#### TASK DETAILS:
Although the records include pictures, print only the rest, exactly as written.

#### INPUT MATERIAL:
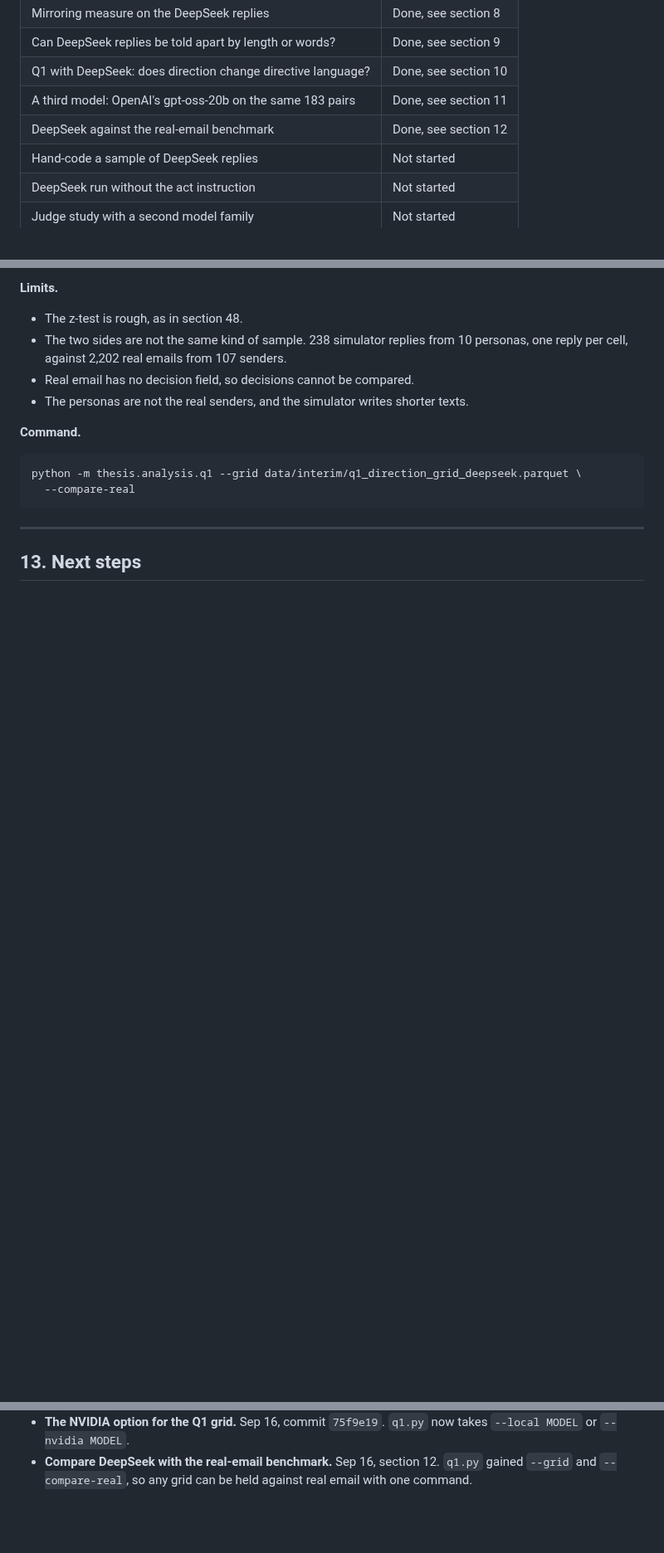
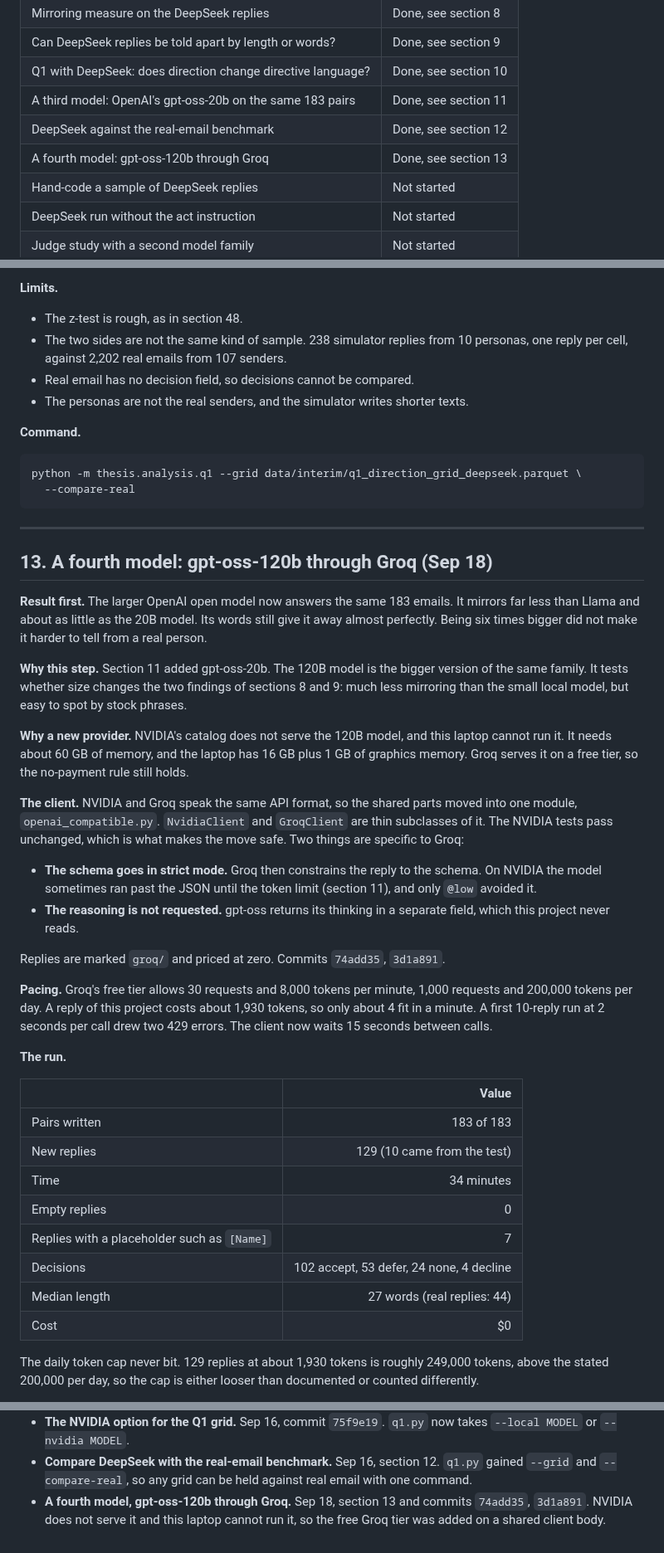
Before and after one commit to eunai9/llm-org-comm-thesis, a Markdown page: PROGRESS_nvidia.md, 3 parts joined by grey strips. Shown at 83% size. Rendered like a GitHub page; blank space fills up the shorter version.

```diff
--- a/PROGRESS_nvidia.md
+++ b/PROGRESS_nvidia.md
@@ -20,6 +20,7 @@ Nothing here replaces a result in `PROGRESS.md` yet.
 | Q1 with DeepSeek: does direction change directive language? | Done, see section 10 |
 | A third model: OpenAI's gpt-oss-20b on the same 183 pairs | Done, see section 11 |
 | DeepSeek against the real-email benchmark | Done, see section 12 |
+| A fourth model: gpt-oss-120b through Groq | Done, see section 13 |
 | Hand-code a sample of DeepSeek replies | Not started |
 | DeepSeek run without the act instruction | Not started |
 | Judge study with a second model family | Not started |
@@ -874,4 +875,56 @@ python -m thesis.analysis.q1 --grid data/interim/q1_direction_grid_deepseek.parq
 
 ---
 
-## 13. Next steps
+## 13. A fourth model: gpt-oss-120b through Groq (Sep 18)
+
+**Result first.** The larger OpenAI open model now answers the same 183
+emails. It mirrors far less than Llama and about as little as the 20B model.
+Its words still give it away almost perfectly. Being six times bigger did not
+make it harder to tell from a real person.
+
+**Why this step.** Section 11 added gpt-oss-20b. The 120B model is the bigger
+version of the same family. It tests whether size changes the two findings of
+sections 8 and 9: much less mirroring than the small local model, but easy to
+spot by stock phrases.
+
+**Why a new provider.** NVIDIA's catalog does not serve the 120B model, and
+this laptop cannot run it. It needs about 60 GB of memory, and the laptop has
+16 GB plus 1 GB of graphics memory. Groq serves it on a free tier, so the
+no-payment rule still holds.
+
+**The client.** NVIDIA and Groq speak the same API format, so the shared parts
+moved into one module, `openai_compatible.py`. `NvidiaClient` and `GroqClient`
+are thin subclasses of it. The NVIDIA tests pass unchanged, which is what
+makes the move safe. Two things are specific to Groq:
+
+- **The schema goes in strict mode.** Groq then constrains the reply to the
+  schema. On NVIDIA the model sometimes ran past the JSON until the token
+  limit (section 11), and only `@low` avoided it.
+- **The reasoning is not requested.** gpt-oss returns its thinking in a
+  separate field, which this project never reads.
+
+Replies are marked `groq/` and priced at zero. Commits `74add35`, `3d1a891`.
+
+**Pacing.** Groq's free tier allows 30 requests and 8,000 tokens per minute,
+1,000 requests and 200,000 tokens per day. A reply of this project costs
+about 1,930 tokens, so only about 4 fit in a minute. A first 10-reply run at
+2 seconds per call drew two 429 errors. The client now waits 15 seconds
+between calls.
+
+**The run.**
+
+| | Value |
+|---|---:|
+| Pairs written | 183 of 183 |
+| New replies | 129 (10 came from the test) |
+| Time | 34 minutes |
+| Empty replies | 0 |
+| Replies with a placeholder such as `[Name]` | 7 |
+| Decisions | 102 accept, 53 defer, 24 none, 4 decline |
+| Median length | 27 words (real replies: 44) |
+| Cost | $0 |
+
+The daily token cap never bit. 129 replies at about 1,930 tokens is roughly
+249,000 tokens, above the stated 200,000 per day, so the cap is either looser
+than documented or counted differently.
+
@@ -930,3 +1051,6 @@ Most valuable first.
 - **Compare DeepSeek with the real-email benchmark.** Sep 16, section 12.
   `q1.py` gained `--grid` and `--compare-real`, so any grid can be held
   against real email with one command.
+- **A fourth model, gpt-oss-120b through Groq.** Sep 18, section 13 and
+  commits `74add35`, `3d1a891`. NVIDIA does not serve it and this laptop
+  cannot run it, so the free Groq tier was added on a shared client body.
```
Also changed, not shown: other parts of PROGRESS_nvidia.md (+68 -0 lines), docs/figures/nvidia_four_models_auc.png (added), docs/figures/nvidia_four_models_mirroring.png (added), 1 other file.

#### RESULT FOR THIS EXERCISE:
Before and after one commit to eunai9/llm-org-comm-thesis, a Markdown page: PROGRESS_nvidia.md, 3 parts joined by grey strips. Shown at 83% size. Rendered like a GitHub page; blank space fills up the shorter version.

```diff
--- a/PROGRESS_nvidia.md
+++ b/PROGRESS_nvidia.md
@@ -20,6 +20,7 @@ Nothing here replaces a result in `PROGRESS.md` yet.
 | Q1 with DeepSeek: does direction change directive language? | Done, see section 10 |
 | A third model: OpenAI's gpt-oss-20b on the same 183 pairs | Done, see section 11 |
 | DeepSeek against the real-email benchmark | Done, see section 12 |
+| A fourth model: gpt-oss-120b through Groq | Done, see section 13 |
 | Hand-code a sample of DeepSeek replies | Not started |
 | DeepSeek run without the act instruction | Not started |
 | Judge study with a second model family | Not started |
@@ -874,4 +875,56 @@ python -m thesis.analysis.q1 --grid data/interim/q1_direction_grid_deepseek.parq
 
 ---
 
-## 13. Next steps
+## 13. A fourth model: gpt-oss-120b through Groq (Sep 18)
+
+**Result first.** The larger OpenAI open model now answers the same 183
+emails. It mirrors far less than Llama and about as little as the 20B model.
+Its words still give it away almost perfectly. Being six times bigger did not
+make it harder to tell from a real person.
+
+**Why this step.** Section 11 added gpt-oss-20b. The 120B model is the bigger
+version of the same family. It tests whether size changes the two findings of
+sections 8 and 9: much less mirroring than the small local model, but easy to
+spot by stock phrases.
+
+**Why a new provider.** NVIDIA's catalog does not serve the 120B model, and
+this laptop cannot run it. It needs about 60 GB of memory, and the laptop has
+16 GB plus 1 GB of graphics memory. Groq serves it on a free tier, so the
+no-payment rule still holds.
+
+**The client.** NVIDIA and Groq speak the same API format, so the shared parts
+moved into one module, `openai_compatible.py`. `NvidiaClient` and `GroqClient`
+are thin subclasses of it. The NVIDIA tests pass unchanged, which is what
+makes the move safe. Two things are specific to Groq:
+
+- **The schema goes in strict mode.** Groq then constrains the reply to the
+  schema. On NVIDIA the model sometimes ran past the JSON until the token
+  limit (section 11), and only `@low` avoided it.
+- **The reasoning is not requested.** gpt-oss returns its thinking in a
+  separate field, which this project never reads.
+
+Replies are marked `groq/` and priced at zero. Commits `74add35`, `3d1a891`.
+
+**Pacing.** Groq's free tier allows 30 requests and 8,000 tokens per minute,
+1,000 requests and 200,000 tokens per day. A reply of this project costs
+about 1,930 tokens, so only about 4 fit in a minute. A first 10-reply run at
+2 seconds per call drew two 429 errors. The client now waits 15 seconds
+between calls.
+
+**The run.**
+
+| | Value |
+|---|---:|
+| Pairs written | 183 of 183 |
+| New replies | 129 (10 came from the test) |
+| Time | 34 minutes |
+| Empty replies | 0 |
+| Replies with a placeholder such as `[Name]` | 7 |
+| Decisions | 102 accept, 53 defer, 24 none, 4 decline |
+| Median length | 27 words (real replies: 44) |
+| Cost | $0 |
+
+The daily token cap never bit. 129 replies at about 1,930 tokens is roughly
+249,000 tokens, above the stated 200,000 per day, so the cap is either looser
+than documented or counted differently.
+
@@ -930,3 +1051,6 @@ Most valuable first.
 - **Compare DeepSeek with the real-email benchmark.** Sep 16, section 12.
   `q1.py` gained `--grid` and `--compare-real`, so any grid can be held
   against real email with one command.
+- **A fourth model, gpt-oss-120b through Groq.** Sep 18, section 13 and
+  commits `74add35`, `3d1a891`. NVIDIA does not serve it and this laptop
+  cannot run it, so the free Groq tier was added on a shared client body.
```
Also changed, not shown: other parts of PROGRESS_nvidia.md (+68 -0 lines), docs/figures/nvidia_four_models_auc.png (added), docs/figures/nvidia_four_models_mirroring.png (added), 1 other file.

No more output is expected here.